• [Data shown]
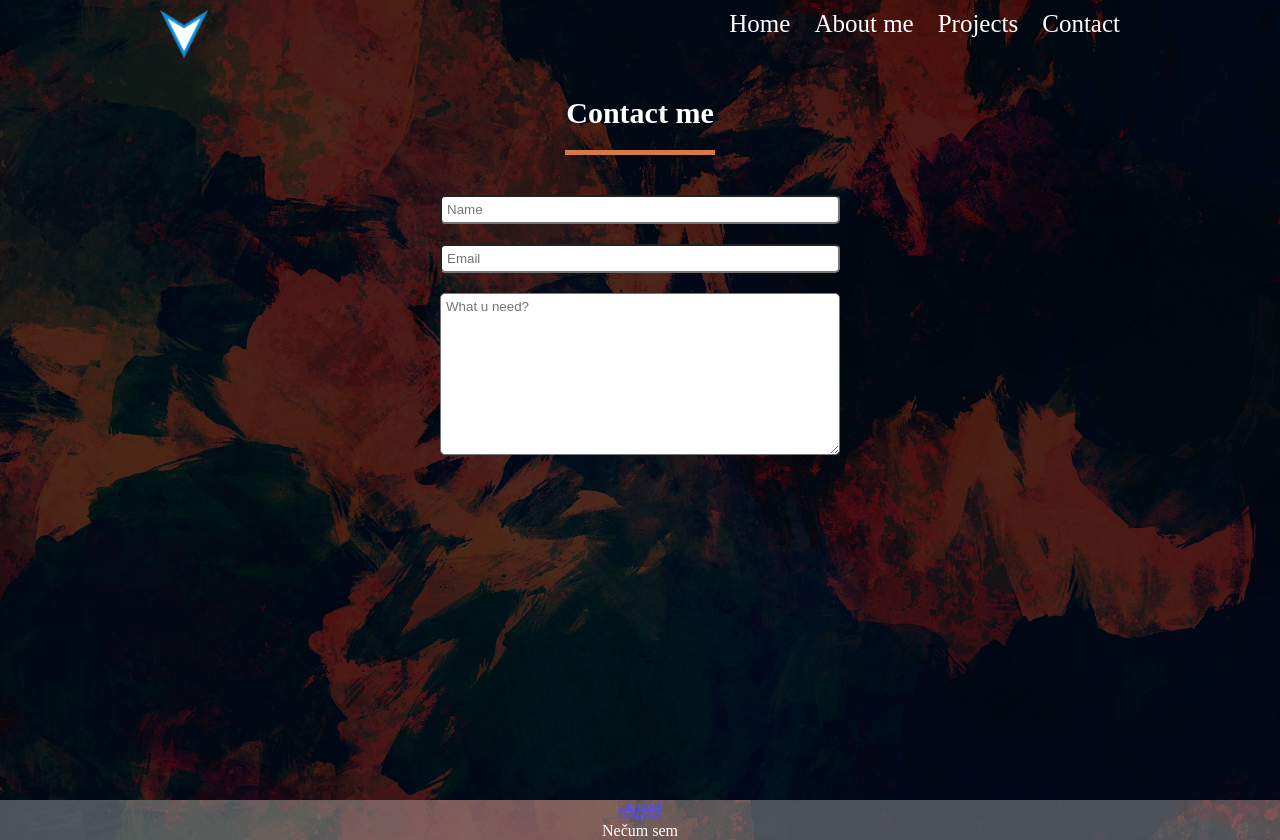
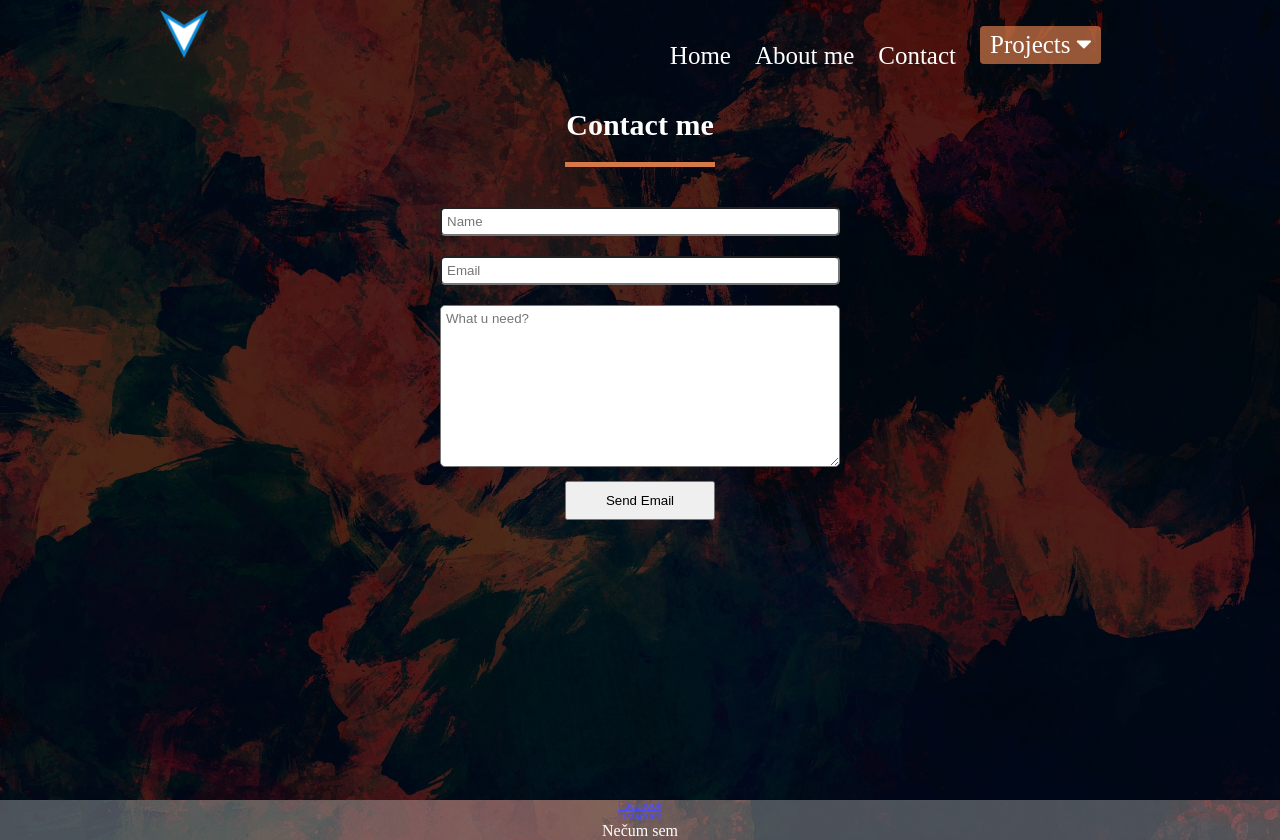
Before and after one commit to Vojjtak/Flask_portfolio_withApps, a Flask app: page /contact in a window 1280 px wide. Run offline with Flask 3, Linux system fonts and the light colour scheme; parts of the project's set-up code (start-up, migrations or seed data) failed here and were passed over.

Commit message:
Dropdown nav Projects. Functional contact form.
Design small issues.

But looks much better.

```diff
--- a/main.py
+++ b/main.py
@@ -1,5 +1,10 @@
 from flask import Flask, render_template, request, jsonify
 from downloader import *
+import smtplib
+from emailing import ssl, PASSWORD
+from email.mime.multipart import MIMEMultipart
+from email.mime.text import MIMEText
+
 
 app = Flask(__name__, template_folder='website/templates',
             static_folder='website/static')
@@ -23,6 +28,32 @@
 @app.route("/contact")
 def contact():
     return render_template("contact.html")
+
+
+@app.route("/contact_sent", methods=["POST", "GET"])
+def send_email():
+    if request.method == "POST":
+        context = ssl.create_default_context()
+        SENDER = "einexwow@gmail.com"
+        RECEIVER = "vodos@seznam.cz"
+
+        email_message = MIMEMultipart()
+        email_message['From'] = SENDER
+        email_message['To'] = RECEIVER
+        email_message['Subject'] = "ahoj"
+
+        email_message.attach(MIMEText("ahoj", 'plain'))
+
+        with smtplib.SMTP("smtp.gmail.com", 587) as smtp:
+            smtp.starttls(context=context)
+            smtp.login(SENDER, PASSWORD)
+            smtp.sendmail(SENDER, "vodos@seznam.cz", email_message.as_string())
+            sent = "Thank you for your message!"
+            return jsonify({'sent': sent})
+
+
+if __name__ == '__main__':
+    app.run()
 
 
 @app.route("/downloader", methods=["POST", "GET"])
@@ -59,3 +90,4 @@
 
 if __name__ == "__main__":
     app.run(debug=True)
+    send_email()
--- a/website/static/js/script.js
+++ b/website/static/js/script.js
@@ -14,8 +14,6 @@
                 $("#thumbnail").attr("src", thumbnail).show();
                 $("#download").fadeIn(500);
 
-
-                // Set the URL in the hidden input field
                 $("#hidden_url").val(url);
             })
             .catch(function(error) {
@@ -55,6 +53,26 @@
     });
 }
 
+  function email_sent_message() {
+            $.ajax({
+                url: "/contact_sent",
+                type: 'POST',
+                success: function(response) {
+                    var sent = response.sent;
+                    $("#sent").text(sent).fadeIn(500);
+                },
+                error: function(error) {
+                    console.log("Error sending email:", error);
+                }
+            });
+        }
+
+        $(document).ready(function() {
+            $("#sendEmailButton").click(function() {
+                email_sent_message();
+            });
+        });
+
 $(document).ready(function() {
     $(".dropdown").hover(
         function() {
--- a/website/static/styles/index.css
+++ b/website/static/styles/index.css
@@ -38,6 +38,15 @@
     margin-top: 10px;
 }
 /****************************** Navigation ******************************/
+navigation {
+
+
+    url(/static/images/bck-header.jpg);
+    background-size: cover;
+    height: 100vh;
+    background-attachment: fixed;
+}
+
 ul {
     margin-top: 16px;
 }
@@ -50,6 +59,7 @@
     display: inline-block;
     margin-left: 20px;
     margin-top: 10px;
+    position: sticky;
 }
 
 .navbar ul li a:link,
@@ -71,6 +81,7 @@
 .dropdown {
   overflow: hidden;
   width: 140px;
+  font-size: 5px;
 }
 
 .dropbtn {
@@ -83,8 +94,8 @@
   border-radius: 4px;
   font-family: inherit;
   margin: 0;
-  position: fixed;
-  top: 20px;
+  position: relative;
+  top: 0px;
 }
 
 .navbar a:hover, .dropdown:hover .dropbtn {
@@ -94,18 +105,19 @@
 .dropdown-content {
   display: none;
   position: absolute;
-  background-color: transparent;
+  background-color: rgba(214, 121, 73, 1);
   min-width: 160px;
-  box-shadow: 0px 8px 16px 0px rgba(0,0,0,0.2);
+  box-shadow: 0px 8px 16px 0px rgba(0,0,0,0.7);
   z-index: 1;
-  max-height: 200px;
+  max-height: 500px;
   overflow-y: auto;
+  border-radius: 5px;
 }
 
 .dropdown-content a {
   float: none;
   color: black;
-  padding: 0px 5px;
+  padding: 5px 5px;
   margin-top: 15px;
   text-decoration: none;
   display: block;
@@ -186,7 +198,17 @@
   0% { transform: rotate(0deg); }
   100% { transform: rotate(360deg); }
 }
+/****************************** Email send message ******************************/
+#sent {
+    font-size: 20px;
+}
 
+#sendEmailButton {
+    width: 150px;
+    text-align: center;
+    padding: 10px;
+    margin-top: 10px;
+}
 
 /****************************** Footer ******************************/
 
--- a/website/templates/base.html
+++ b/website/templates/base.html
@@ -15,13 +15,21 @@
 <!-- Title image -->
     <link rel="icon" type="image/png" href="{{url_for('static', filename='images/harold.png')}}">
 
-<!-- Jquery - using for downloader to non-refresh -->
+<!-- Jquery - first script for downloader to non-refresh -->
     <script src="https://code.jquery.com/jquery-3.7.0.min.js"
             integrity="sha256-2Pmvv0kuTBOenSvLm6bvfBSSHrUJ+3A7x6P5Ebd07/g="
             crossorigin="anonymous"></script>
+
     <script src="{{url_for('static', filename='js/script.js')}}"></script>
+
     <script src="https://code.jquery.com/jquery-3.6.0.min.js"></script>
 
+    <link rel="stylesheet" href="https://cdnjs.cloudflare.com/ajax/libs/font-awesome/4.7.0/css/font-awesome.min.css">
+
+    <script src="https://code.jquery.com/jquery-3.6.0.min.js"></script>
+
+<!-- Style for navbar -->
+    <link rel="stylesheet" type="text/css" href="{{url_for('static', filename='/styles/index.css')}}">
 
 <!-- Title -->
     <title>{% block title %}{% endblock %}</title>
@@ -29,9 +37,27 @@
     <link rel="stylesheet" href="https://cdnjs.cloudflare.com/ajax/libs/font-awesome/4.7.0/css/font-awesome.min.css">
 
     <script src="https://code.jquery.com/jquery-3.6.0.min.js"></script>
+
 </head>
+
 <body>
-        {% block content %}
-        {% endblock %}
+
+
+{% block content %}
+{% endblock %}
+
+<footer class="footer-page">
+        <div class="row">
+            <div class="socials">
+                <p><a href="#" target="_blank">Facebook</a></p>
+                <p><a href="#" target="_blank">Instagram</a></p>
+            </div>
+
+            <div class="footer-text">
+                <p>Nečum sem</p>
+            </div>
+        </div>
+    </footer>
+
 </body>
 </html>
--- a/website/templates/contact.html
+++ b/website/templates/contact.html
@@ -6,42 +6,55 @@
 </head>
 
 <header id="about-me">
+<div class="base-navigation">
         <div class="nav-bar row">
                 <div id="logo">
                     <a href="http://127.0.0.1:5000/"><img src="{{ url_for('static', filename='images/logos.png')}}" alt=""></a>
                 </div>
+
+            <div class="navbar">
             <nav>
                 <ul>
                     <li><a href="http://127.0.0.1:5000/">Home</a></li>
                     <li><a href="http://127.0.0.1:5000/about_me">About me</a></li>
-                <li><a href="http://127.0.0.1:5000/projects">Projects</a></li>
                     <li><a href="http://127.0.0.1:5000/contact">Contact</a></li>
+                    <li> <div class="dropdown">
+                            <button class="dropbtn">Projects
+                                <i class="fa fa-caret-down"></i>
+                            </button>
+                            <div class="dropdown-content">
+                                  <a href="http://127.0.0.1:5000/downloader">Youtube Downloader</a>
+                                  <a href="http://127.0.0.1:5000/downloader">Binance Trading Bot</a>
+                                  <a href="http://127.0.0.1:5000/downloader">Clip Maker</a>
+                            </div>
+                      </div>
+                    </li>
                 </ul>
-            <div class="clearfix"></div>
             </nav>
             </div>
+        </div>
+        <!-------------------------- Floating cancel ------------------------------>
+        <div class="clearfix"></div>
+
+
     <div class="heading-main">
         <div class="contact-me">
             <h2>Contact me</h2>
-          <form class="contact-form" action="#" method="post">
-            <input type="text" placeholder="Name"><br>
-            <input type="email" placeholder="Email"><br>
-            <textarea name="" id="" cols="30" rows="10" placeholder="What u need?"></textarea><br>
+                <form class="contact-form" action="" method="post">
+                    <input type="text" placeholder="Name" name="name"><br>
+                    <input type="email" placeholder="Email" name="email"><br>
+                    <textarea name="message" id="" cols="30" rows="10" placeholder="What u need?"></textarea><br>
+
+
+                    <button id="sendEmailButton" type="button" value="Odeslat">Send Email</button>
+
                 </form>
+            <br>
+            <div id="sent" style="display: none;"></div>
         </div>
     </div>
-</header>
-
-<footer class="footer-page">
-    <div class="row">
-        <div class="socials">
-            <p><a href="#" target="_blank">Facebook</a></p>
-            <p><a href="#" target="_blank">Instagram</a></p>
 </div>
 
-        <div class="footer-text">
-            <p>Nečum sem</p>
-        </div>
-    </div>
-</footer>
+
+</header>
 {% endblock %}
```
Also changed, not shown: website/templates/about-me.html (+21 -14 lines), website/templates/apps/downloader.html (+26 -43 lines), website/templates/index.html (+7 -25 lines). Lines whose indentation alone changed are shown as unchanged.
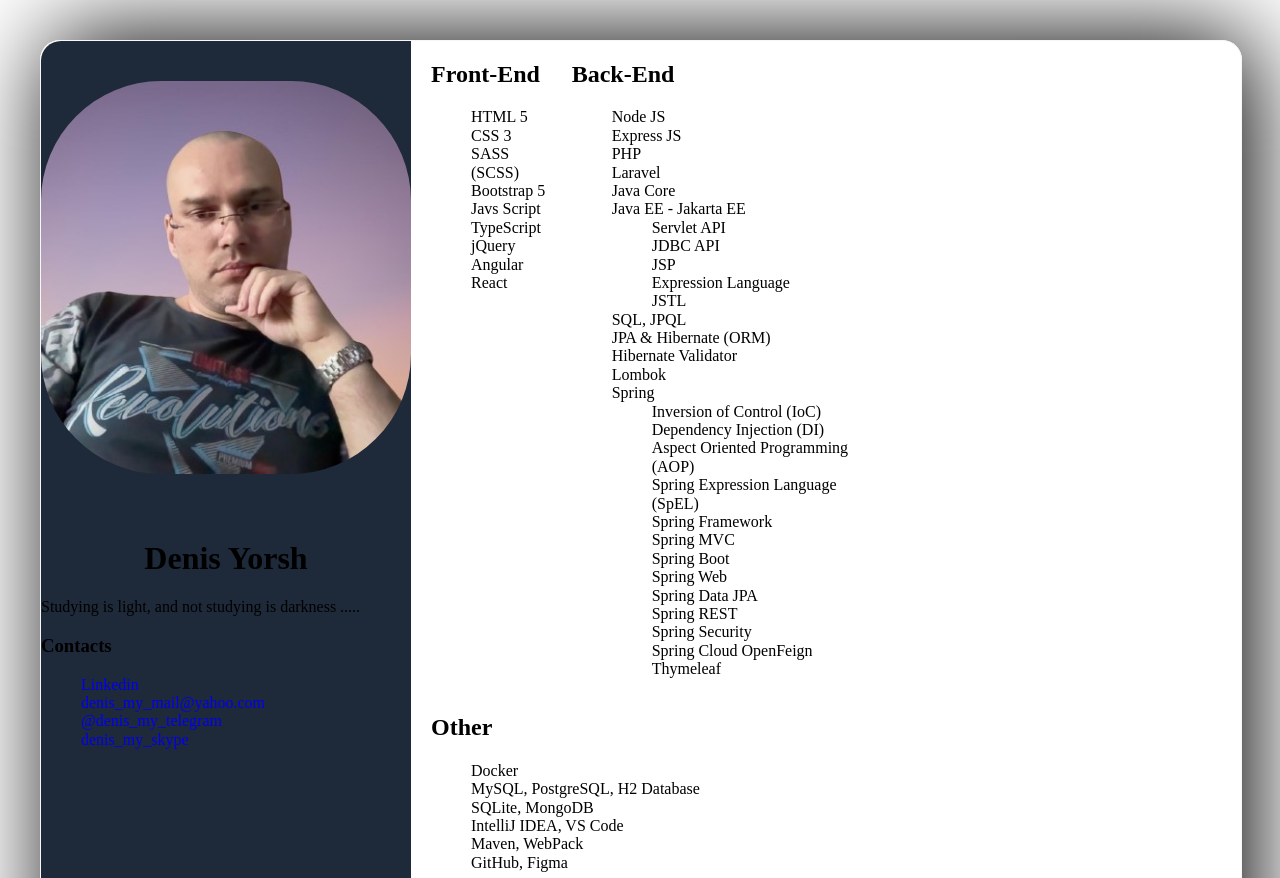
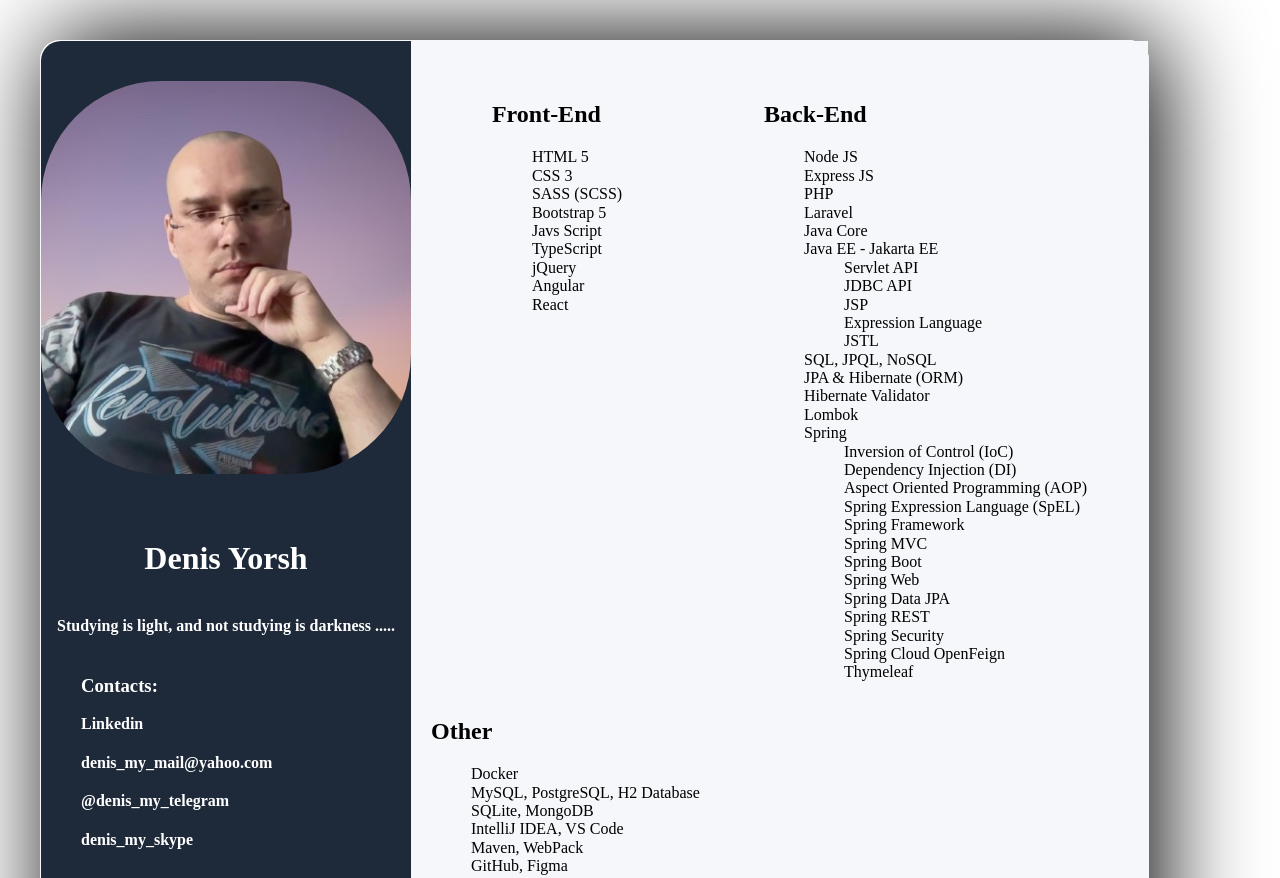
Before and after one commit to Denis-Yorsh/resume-adaptic-page, a website built with webpack: page index.html in a window 1280 px wide. Shown: the top 878 px of the page. Built offline with Linux system fonts and the light colour scheme.

Commit message:
resume is ready 29%

```diff
--- a/index.html
+++ b/index.html
@@ -21,8 +21,8 @@
           alt="my-photo"
         />
         <h1 class="contact-section__h1">Denis Yorsh</h1>
-        <p>Studying is light, and not studying is darkness .....</p>
-        <h3>Contacts</h3>
+        <p class="contact-section__p">Studying is light, and not studying is darkness .....</p>
+        <h3 class="contact-section__h3">Contacts:</h3>
         <ul>
           <li>
             <a href="https://www.linkedin.com/in/denis-yorsh-53601b243"
@@ -75,7 +75,7 @@
                   <li>JSTL</li>
                 </ul>
               </li>
-              <li>SQL, JPQL</li>
+              <li>SQL, JPQL, NoSQL</li>
               <li>JPA & Hibernate (ORM)</li>
               <li>Hibernate Validator</li>
               <li>Lombok</li>
--- a/scss/conteiner/_body-conteiner.scss
+++ b/scss/conteiner/_body-conteiner.scss
@@ -1,5 +1,6 @@
 .body-conteiner {
-  width: 1200px;
+  max-width: 1200px;
+  min-width: 480px;
   background-color: $color-white;
   margin: 40px 131px 90px 40px;
   box-shadow: 10px -3px 100px $color-black;
--- a/scss/conteiner/_main-conteiner.scss
+++ b/scss/conteiner/_main-conteiner.scss
@@ -3,7 +3,6 @@
     display: flex;
     gap: 20px;
     background-color: $color-light-white;
-    max-width: 370px;
     border-top-left-radius: 20px;
     border-bottom-left-radius: 20px;
   }
--- a/scss/conteiner/_main-other-conteiner__skills-section.scss
+++ b/scss/conteiner/_main-other-conteiner__skills-section.scss
@@ -2,5 +2,7 @@
   &__skills-section {
     display: flex;
     gap: 20px;
+    justify-content: space-around;
+    margin-top: 40px;
   }
 }
--- a/scss/main.scss
+++ b/scss/main.scss
@@ -1,6 +1,6 @@
 @import "./utils/normalize";
+@import "./utils/colors";
 @import "./utils/base";
-@import "./utils/colors";
 @import "./conteiner/body-conteiner";
 @import "./conteiner/main-conteiner";
 @import "./conteiner/main-other-conteiner";
--- a/scss/section/_contact-section.scss
+++ b/scss/section/_contact-section.scss
@@ -3,14 +3,30 @@
   border-bottom-left-radius: 20px;
   background-color: $color-darc-blue;
   width: 370px;
+  color: $color-white;
   &__img {
     width: 370px;
     height: auto;
     margin: 40px 40px 40px 0;
     border-radius: 120px;
   }
-  &__h1 {
+  &__h1,
+  &__p {
     width: 370px;
     text-align: center;
   }
+  &__h3 {
+    width: 370px;
+    margin-left: 40px;
+  }
+  &__p {
+    font-weight: 900;
+    margin: 40px 0;
+  }
+  & a {
+    color: $color-white;
+  }
+  & li {
+    margin-bottom: 20px;
+  }
 }
--- a/scss/utils/_base.scss
+++ b/scss/utils/_base.scss
@@ -1,5 +1,6 @@
 a {
   text-decoration: none;
+  font-weight: 900;
 }
 
 ul {
--- a/src/index.js
+++ b/src/index.js
@@ -11,8 +11,9 @@ $(() => {
     "blind",
     "shake",
     "pulsate",
+    "clip",
   ];
-  const random = () => Math.floor(Math.random() * (7 - 0 + 1) + 0);
+  const random = () => Math.floor(Math.random() * (8 - 0 + 1) + 0);
   const main = $("#main");
 
   $(main).toggle(effectArray[random()], 2000);
```
Also changed, not shown: css/main.min.css, dist/main.js, 1 other file.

• [What needs to be done]
How many of the lines in the records include the word "Math"? Only the number should be given.

• [Output of the exercise]
2